Early identification and diagnosis of dyslexia is the key to minimizing its negative effects and to getting the child on the right road to dealing with the problems and overcoming them. Furthermore, early diagnosis of dyslexia in children is an important key to reducing adult dyslexia. The developers say they made and calibrated the dyslexia and autism detection games because millions of children with autism and dyslexia go through our school systems undetected. That means there are millions of people who probably can not develop their full potential because they lack knowledge of their condition.

Dyslexia in children is made more difficult to detect because children dislike tests, especially if they know that they are the ones being tested! Also, the kinds of things to test for changes as the child gets older and developers further. Testing has to be age-group specific.

So the series of computer games used in testing are divided into six levels to account for age-related differences. All are based on low stress, low anxiety and are used in an atmosphere of fun and rewarding game exercises. The children being tested are totally unaware that they are being tested.

Using this approach results in a more accurate measure of a child's ability or dysfunctional disorder. Each level of computer games measures the age-appropriate developmental skills that are necessary to complete the game at hand. The testing is done entirely through playing fun computer games that children love to play. The games are available in both home-use and classroom-use versions and run on any MS Windows system. They come with complete instructions, are simple to use and economic to buy.

Most other diagnostic tools to detect autism and dyslexia in children are based on board games, or expensive testing. They act and feel more like diagnostic tools and are thus more complicated and stressful to use. Other diagnostic tools can cost 2 to 3 times as much. And, they do not provide instant feedback.

The computer games, on the other hand, are fun, interactive games that children enjoy playing over and over again and the feedback is instantly available. If a child's performance shows signs of developmental issues, the testers know that diagnosis by a trained health care professional is needed.

Computer games for testing for autism and dyslexia in children look very promising as a valuable additional tool for early detection of these disorders.

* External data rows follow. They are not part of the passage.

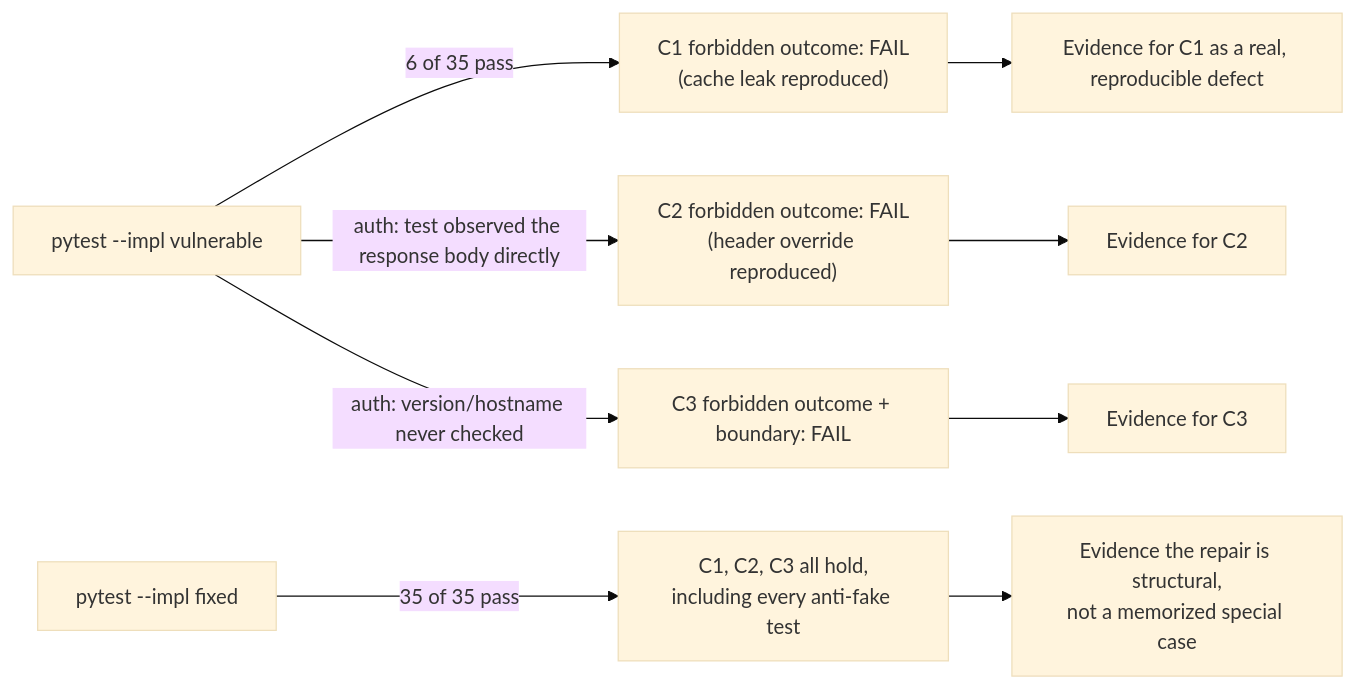
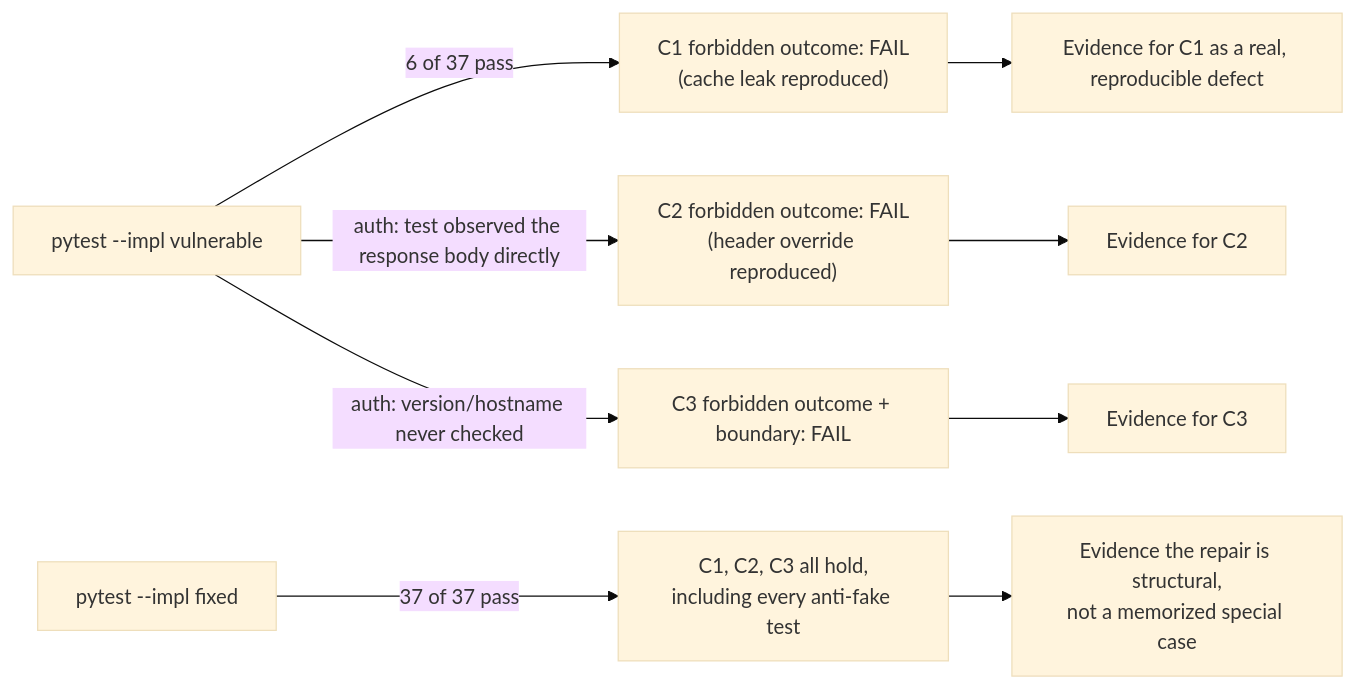
One commit to ishitvagoel/LearnSecurity changed the diagram in content/modules/2/2.2/lessons/05-verify.md. Above: the diagram before and after it, drawn with Mermaid (base theme). The commit also changed other lines of this file and 7 other files, not shown here.

````diff
--- a/content/modules/2/2.2/lessons/05-verify.md
+++ b/content/modules/2/2.2/lessons/05-verify.md
@@ -23,11 +23,11 @@
 ```mermaid
 flowchart LR
-  Run["pytest --impl vulnerable"] -->|"6 of 35 pass"| V1["C1 forbidden outcome: FAIL\n(cache leak reproduced)"]
+  Run["pytest --impl vulnerable"] -->|"6 of 37 pass"| V1["C1 forbidden outcome: FAIL\n(cache leak reproduced)"]
   Run -->|auth: test observed the response body directly| V2["C2 forbidden outcome: FAIL\n(header override reproduced)"]
   Run -->|auth: version/hostname never checked| V3["C3 forbidden outcome + boundary: FAIL"]
-  Fixed["pytest --impl fixed"] -->|"35 of 35 pass"| F1["C1, C2, C3 all hold,\nincluding every anti-fake test"]
+  Fixed["pytest --impl fixed"] -->|"37 of 37 pass"| F1["C1, C2, C3 all hold,\nincluding every anti-fake test"]
   V1 --> Claim1["Evidence for C1 as a real, reproducible defect"]
   V2 --> Claim2["Evidence for C2"]
   V3 --> Claim3["Evidence for C3"]
   F1 --> ClaimAll["Evidence the repair is structural,\nnot a memorized special case"]
 ```
````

For more information on adult dyslexia and dyslexia in children, follow the links below …